Activity -
Could you return all of the records exactly, minus their images?

════

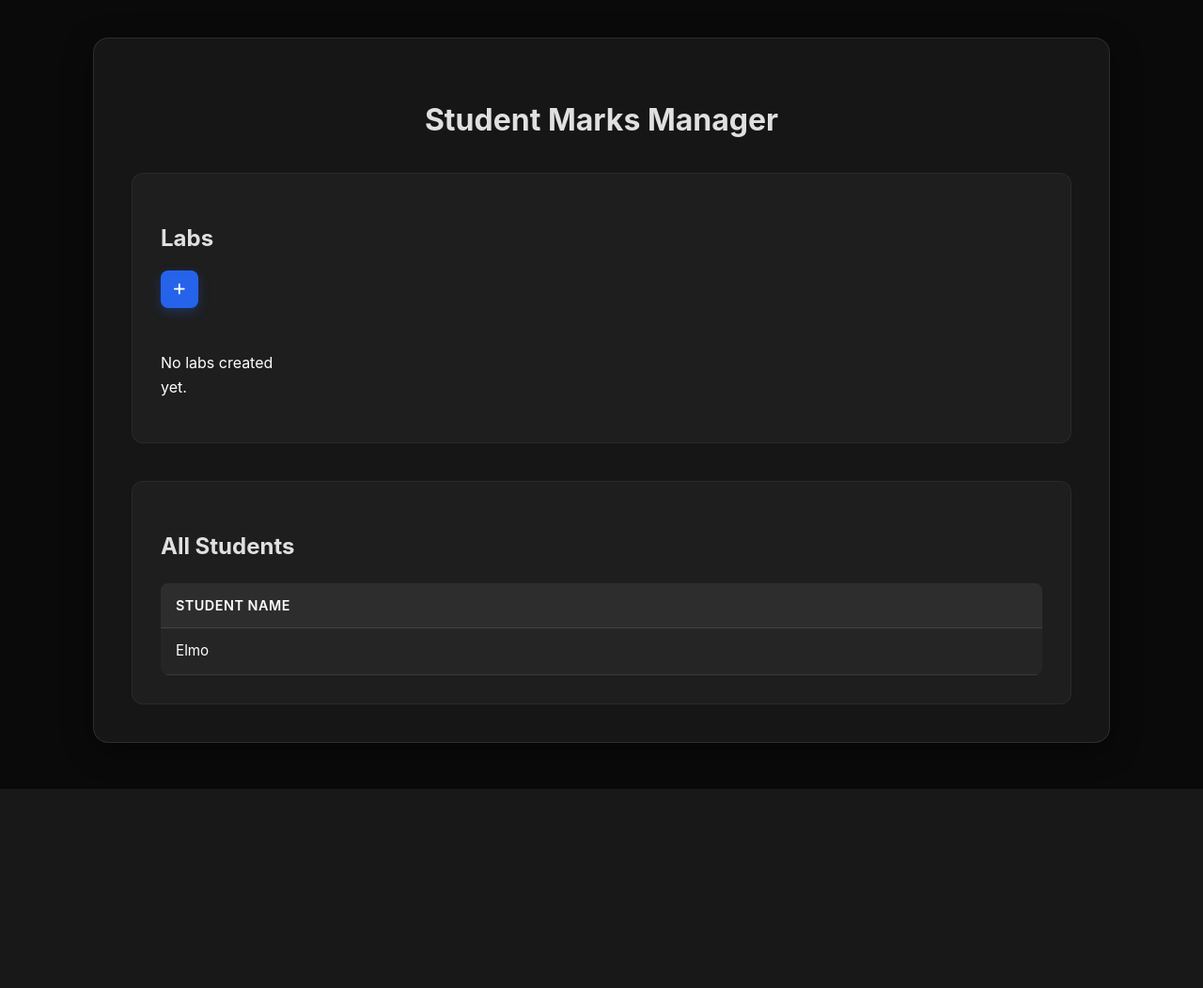
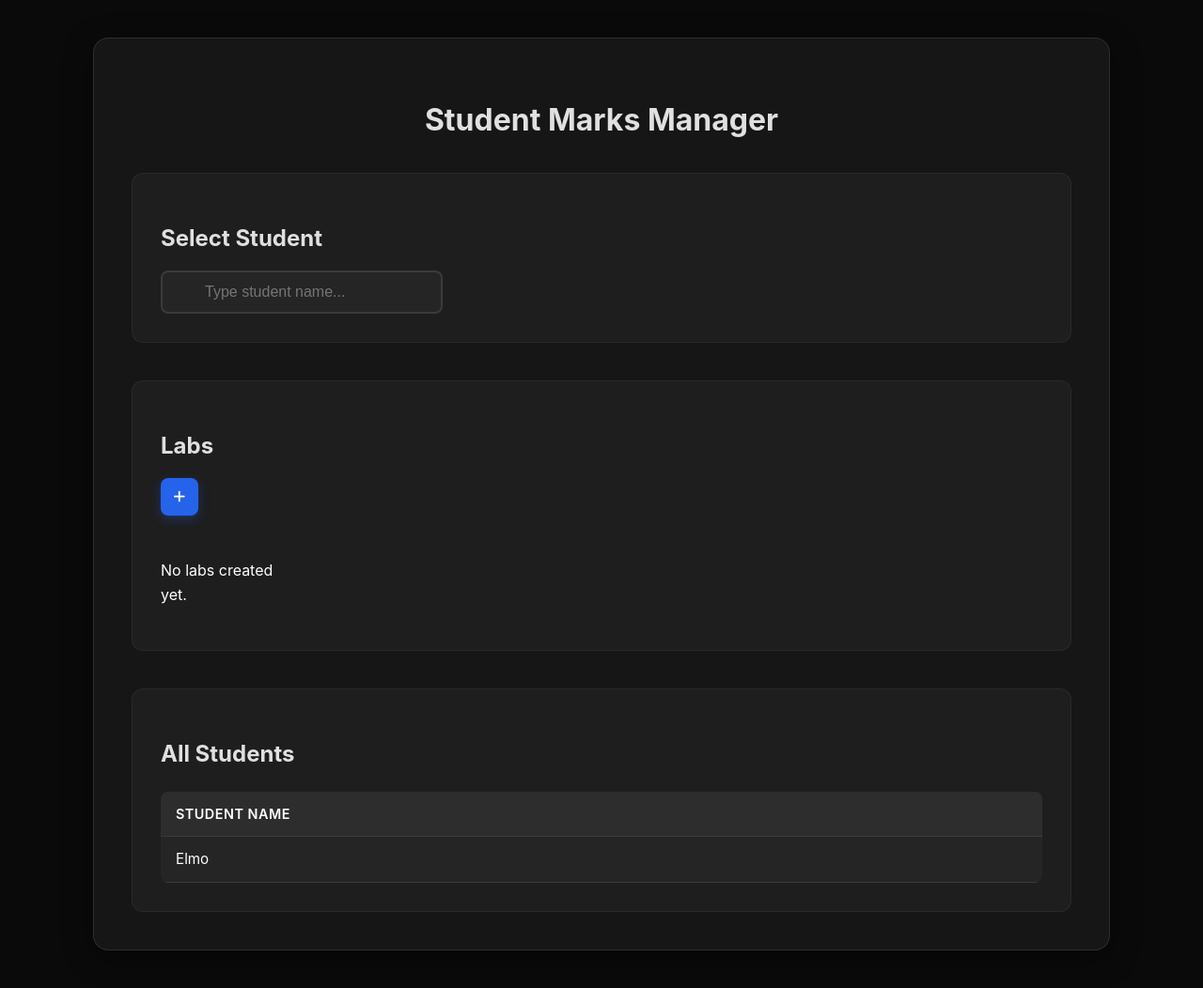
Before and after one commit to MohammadLab/student-marking-manager, a Flask app: page / in a window 1280 px wide. Shown: the whole page at 94% size. Before the commit the page ends 840 px from the top, so only its background shows below. Run offline with Flask 3, Linux system fonts and the light colour scheme; data that the repository does not hold is empty.

Commit message:
feat: Add student search dropdown with new student creation option

```diff
--- a/app.py
+++ b/app.py
@@ -15,6 +15,19 @@ if not os.path.exists('labs.csv'):
 @app.route('/')
 def index():
     return render_template('index.html')
+
+@app.route('/api/students', methods=['POST'])
+def create_student():
+    data = request.json
+    students_df = pd.read_csv('students.csv')
+
+    if data['name'] in students_df['name'].values:
+        return jsonify({"status": "error", "message": "Student already exists"}), 400
+
+    new_student = pd.DataFrame([{'name': data['name']}])
+    students_df = pd.concat([students_df, new_student], ignore_index=True)
+    students_df.to_csv('students.csv', index=False)
+    return jsonify({"status": "success"})
 
 
 @app.route('/api/add_mark', methods=['POST'])
--- a/static/style.css
+++ b/static/style.css
@@ -17,6 +17,25 @@ body {
     box-shadow: 0 8px 32px rgba(0, 0, 0, 0.4);
     backdrop-filter: blur(10px);
     border: 1px solid rgba(255, 255, 255, 0.1);
+}
+
+.student-search-section {
+    margin-bottom: 40px;
+    padding: 30px;
+    background-color: #1e1e1e;
+    border-radius: 12px;
+    border: 1px solid rgba(255, 255, 255, 0.05);
+}
+
+.search-container {
+    display: flex;
+    gap: 15px;
+    align-items: center;
+}
+
+#studentSearch {
+    flex: 1;
+    max-width: 300px;
 }
 
 .labs-section {
--- a/templates/index.html
+++ b/templates/index.html
@@ -10,6 +10,15 @@
 <body>
     <div class="container">
         <h1>Student Marks Manager</h1>
+
+        <div class="student-search-section">
+            <h2>Select Student</h2>
+            <div class="search-container">
+                <input type="text" id="studentSearch" placeholder="Type student name..." list="studentsList">
+                <datalist id="studentsList"></datalist>
+                <button id="addStudentBtn" style="display: none;" onclick="createStudent()">Add New Student</button>
+            </div>
+        </div>
 
         <div class="labs-section">
             <h2>Labs</h2>
@@ -70,8 +79,64 @@
     </div>
 
     <script>
-        // Load the students table when page loads
-        window.addEventListener('load', loadStudentsTable);
+        // Load the students table and populate student search when page loads
+        window.addEventListener('load', () => {
+            loadStudentsTable();
+            setupStudentSearch();
+        });
+
+        async function setupStudentSearch() {
+            const response = await fetch('/api/all_students_marks');
+            const studentsData = await response.json();
+
+            const datalist = document.getElementById('studentsList');
+            datalist.innerHTML = studentsData.map(student =>
+                `<option value="${student.name}">`
+            ).join('');
+
+            const searchInput = document.getElementById('studentSearch');
+            const addButton = document.getElementById('addStudentBtn');
+
+            searchInput.addEventListener('input', (e) => {
+                const value = e.target.value.trim();
+                const exists = studentsData.some(student =>
+                    student.name.toLowerCase() === value.toLowerCase()
+                );
+
+                addButton.style.display = value && !exists ? 'block' : 'none';
+            });
+        }
+
+        async function createStudent() {
+            const studentName = document.getElementById('studentSearch').value.trim();
+
+            if (!studentName) {
+                alert('Please enter a student name');
+                return;
+            }
+
+            const response = await fetch('/api/students', {
+                method: 'POST',
+                headers: {
+                    'Content-Type': 'application/json',
+                },
+                body: JSON.stringify({
+                    name: studentName
+                })
+            });
+
+            if (response.ok) {
+                await Promise.all([
+                    loadStudentsTable(),
+                    setupStudentSearch()
+                ]);
+                document.getElementById('addStudentBtn').style.display = 'none';
+                alert('Student created successfully');
+            } else {
+                const error = await response.json();
+                alert(error.message || 'Failed to create student');
+            }
+        }
 
         async function loadStudentsTable() {
             const [studentsResponse, labsResponse] = await Promise.all([
```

════

Solution to the problem -
Before and after one commit to MohammadLab/student-marking-manager, a Flask app: page / in a window 1280 px wide. Shown: the whole page at 94% size. Before the commit the page ends 840 px from the top, so only its background shows below. Run offline with Flask 3, Linux system fonts and the light colour scheme; data that the repository does not hold is empty.

Commit message:
feat: Add student search dropdown with new student creation option

```diff
--- a/app.py
+++ b/app.py
@@ -15,6 +15,19 @@ if not os.path.exists('labs.csv'):
 @app.route('/')
 def index():
     return render_template('index.html')
+
+@app.route('/api/students', methods=['POST'])
+def create_student():
+    data = request.json
+    students_df = pd.read_csv('students.csv')
+
+    if data['name'] in students_df['name'].values:
+        return jsonify({"status": "error", "message": "Student already exists"}), 400
+
+    new_student = pd.DataFrame([{'name': data['name']}])
+    students_df = pd.concat([students_df, new_student], ignore_index=True)
+    students_df.to_csv('students.csv', index=False)
+    return jsonify({"status": "success"})
 
 
 @app.route('/api/add_mark', methods=['POST'])
--- a/static/style.css
+++ b/static/style.css
@@ -17,6 +17,25 @@ body {
     box-shadow: 0 8px 32px rgba(0, 0, 0, 0.4);
     backdrop-filter: blur(10px);
     border: 1px solid rgba(255, 255, 255, 0.1);
+}
+
+.student-search-section {
+    margin-bottom: 40px;
+    padding: 30px;
+    background-color: #1e1e1e;
+    border-radius: 12px;
+    border: 1px solid rgba(255, 255, 255, 0.05);
+}
+
+.search-container {
+    display: flex;
+    gap: 15px;
+    align-items: center;
+}
+
+#studentSearch {
+    flex: 1;
+    max-width: 300px;
 }
 
 .labs-section {
--- a/templates/index.html
+++ b/templates/index.html
@@ -10,6 +10,15 @@
 <body>
     <div class="container">
         <h1>Student Marks Manager</h1>
+
+        <div class="student-search-section">
+            <h2>Select Student</h2>
+            <div class="search-container">
+                <input type="text" id="studentSearch" placeholder="Type student name..." list="studentsList">
+                <datalist id="studentsList"></datalist>
+                <button id="addStudentBtn" style="display: none;" onclick="createStudent()">Add New Student</button>
+            </div>
+        </div>
 
         <div class="labs-section">
             <h2>Labs</h2>
@@ -70,8 +79,64 @@
     </div>
 
     <script>
-        // Load the students table when page loads
-        window.addEventListener('load', loadStudentsTable);
+        // Load the students table and populate student search when page loads
+        window.addEventListener('load', () => {
+            loadStudentsTable();
+            setupStudentSearch();
+        });
+
+        async function setupStudentSearch() {
+            const response = await fetch('/api/all_students_marks');
+            const studentsData = await response.json();
+
+            const datalist = document.getElementById('studentsList');
+            datalist.innerHTML = studentsData.map(student =>
+                `<option value="${student.name}">`
+            ).join('');
+
+            const searchInput = document.getElementById('studentSearch');
+            const addButton = document.getElementById('addStudentBtn');
+
+            searchInput.addEventListener('input', (e) => {
+                const value = e.target.value.trim();
+                const exists = studentsData.some(student =>
+                    student.name.toLowerCase() === value.toLowerCase()
+                );
+
+                addButton.style.display = value && !exists ? 'block' : 'none';
+            });
+        }
+
+        async function createStudent() {
+            const studentName = document.getElementById('studentSearch').value.trim();
+
+            if (!studentName) {
+                alert('Please enter a student name');
+                return;
+            }
+
+            const response = await fetch('/api/students', {
+                method: 'POST',
+                headers: {
+                    'Content-Type': 'application/json',
+                },
+                body: JSON.stringify({
+                    name: studentName
+                })
+            });
+
+            if (response.ok) {
+                await Promise.all([
+                    loadStudentsTable(),
+                    setupStudentSearch()
+                ]);
+                document.getElementById('addStudentBtn').style.display = 'none';
+                alert('Student created successfully');
+            } else {
+                const error = await response.json();
+                alert(error.message || 'Failed to create student');
+            }
+        }
 
         async function loadStudentsTable() {
             const [studentsResponse, labsResponse] = await Promise.all([
```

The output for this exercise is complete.